The Recruitment and Employment Confederation’s (REC) latest Jobs Outlook survey of 600 employers shows that half expect a shortage of candidates for permanent jobs in the next three months.
Though experts suggest training up people with ‘potential’ and recruiting from different sectors, challenges remain.
Too often we expect individuals to meet all the competencies in a job specification, which tends to be a wish list, rather than a real reflection of skills required. According to the REC survey, 80% of employers have re-advertised a role and 24% lowered requirements after failing with an initial advertisement.
Does one person need to do everything set out in the job spec? The reality is that we need to reinvent the way we manage talent.
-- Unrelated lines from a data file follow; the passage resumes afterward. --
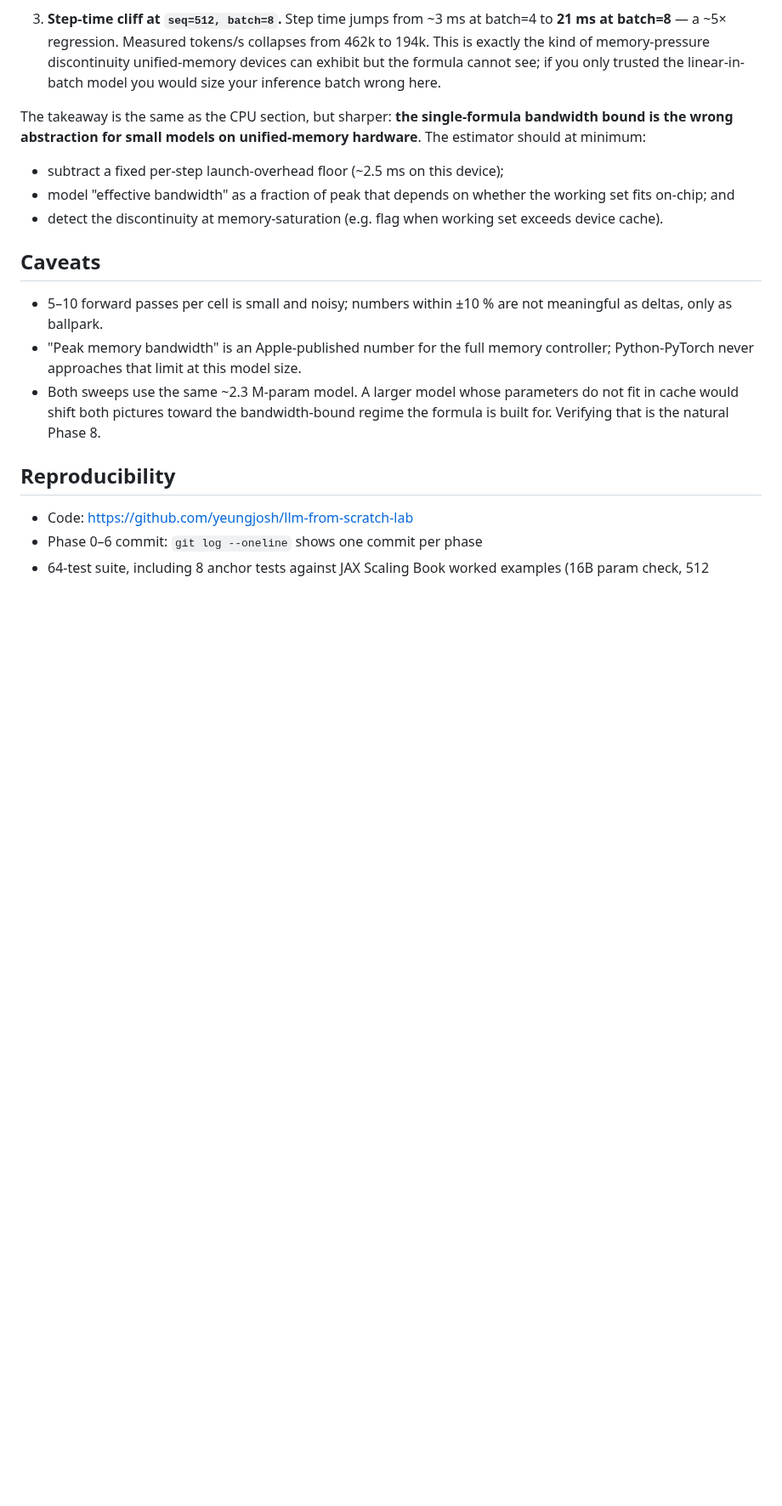
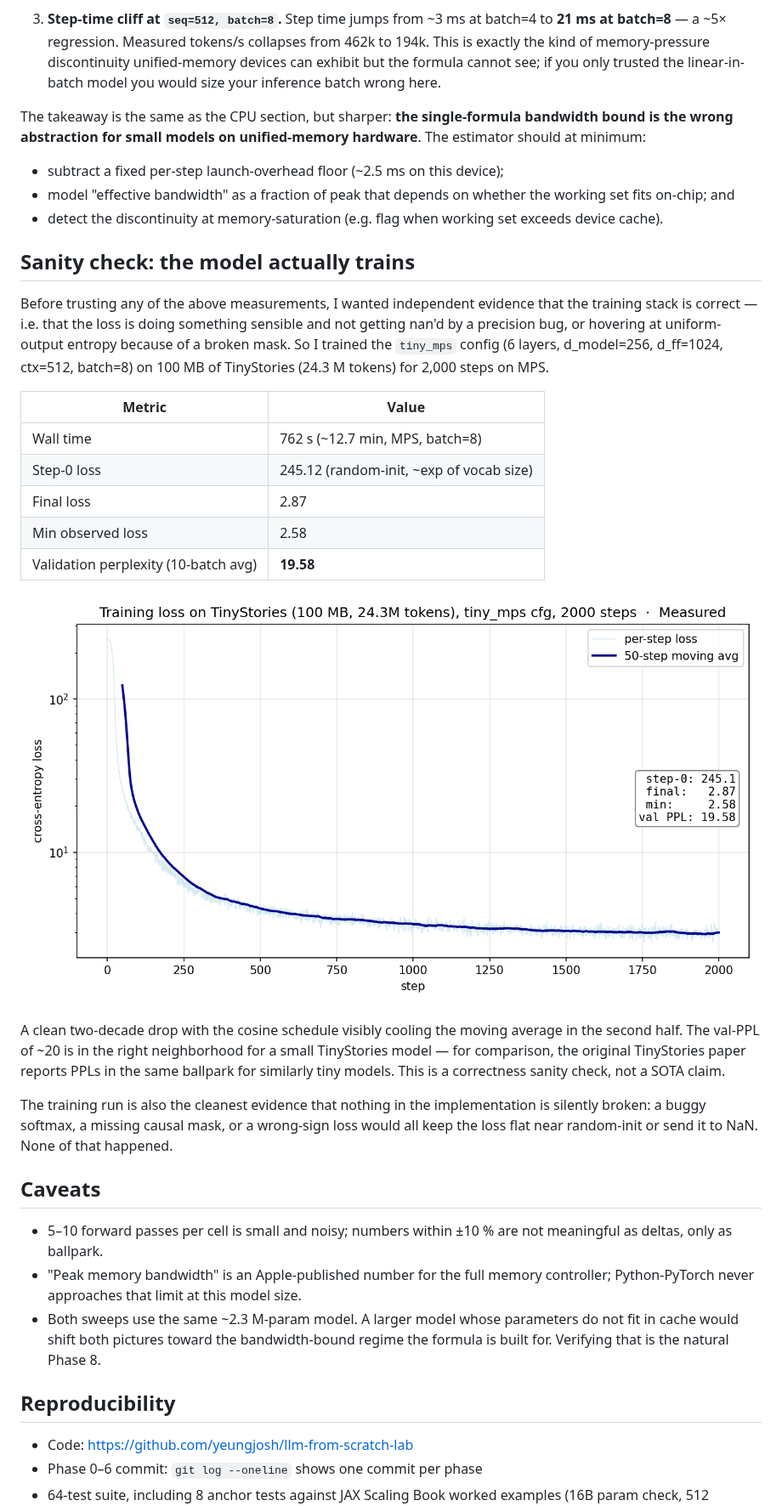
Before and after one commit to yeungjosh/llm-from-scratch-lab, a Markdown page: reports/technical_note.md, the part around the change. Shown at 85% size. GitHub-like rendering; pictures changed too: reports/loss_curve.png (added); blank space fills up the shorter version.

Commit message:
docs: real TinyStories training run + loss curve
- 2000 steps on MPS, 762s wall time, batch=8 ctx=512 d_model=256 L=6
- corpus: 100 MB of TinyStories (24.3 M tokens after BPE)
- loss: 245.12 -> 2.87 (final), min 2.58
- validation perplexity: 19.58 (10-batch avg)
- adds reports/loss_curve.png and a "Sanity check: the model actually trains"
  section to the technical note, framing the run as evidence that no silent
  bug (NaN, broken mask, wrong-sign loss) is hiding in the stack

```diff
--- a/reports/technical_note.md
+++ b/reports/technical_note.md
@@ -172,6 +172,36 @@ unified-memory hardware**. The estimator should at minimum:
 - detect the discontinuity at memory-saturation (e.g. flag when working set
   exceeds device cache).
 
+## Sanity check: the model actually trains
+
+Before trusting any of the above measurements, I wanted independent evidence
+that the training stack is correct — i.e. that the loss is doing something
+sensible and not getting nan'd by a precision bug, or hovering at uniform-output
+entropy because of a broken mask. So I trained the `tiny_mps` config (6 layers,
+d_model=256, d_ff=1024, ctx=512, batch=8) on 100 MB of TinyStories (24.3 M
+tokens) for 2,000 steps on MPS.
+
+| Metric | Value |
+|---|---|
+| Wall time | 762 s (~12.7 min, MPS, batch=8) |
+| Step-0 loss | 245.12 (random-init, ~exp of vocab size) |
+| Final loss | 2.87 |
+| Min observed loss | 2.58 |
+| Validation perplexity (10-batch avg) | **19.58** |
+
+![Training loss on TinyStories](loss_curve.png)
+
+A clean two-decade drop with the cosine schedule visibly cooling the moving
+average in the second half. The val-PPL of ~20 is in the right neighborhood
+for a small TinyStories model — for comparison, the original TinyStories paper
+reports PPLs in the same ballpark for similarly tiny models. This is a
+correctness sanity check, not a SOTA claim.
+
+The training run is also the cleanest evidence that nothing in the
+implementation is silently broken: a buggy softmax, a missing causal mask, or
+a wrong-sign loss would all keep the loss flat near random-init or send it
+to NaN. None of that happened.
+
 ## Caveats
 
 - 5–10 forward passes per cell is small and noisy; numbers within ±10 % are not
```
Also changed, not shown: 2 other files.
Among the five role preferences categorised by The GC Index® – Play Maker, Game Changer, Strategist, Polisher and Implementer – Game Changers and Play Makers were the most poorly represented among the 150 HR directors assessed (see diagram).
Our data supports the stereotype of HR professionals as predominantly task-focused tacticians getting things done.
But the business landscape is unrecognisable from 20 years ago – people don’t have the same career trajectory, move jobs more quickly, are working longer – so we need to adapt to reflect this. To do this we need to draw on the skills of Game Changers, able to transform our future, and Play Makers, building productive relationships.
Forward-thinking HR directors recognise an idea that has the potential to transform the future and connect people to make it happen. It’s these HRDs who are successful in driving transformation. To keep up, we need to focus on better work flow management of work flow, creating a lean system to accommodate people who want to work with us and help us manage a number of individuals essentially doing one role.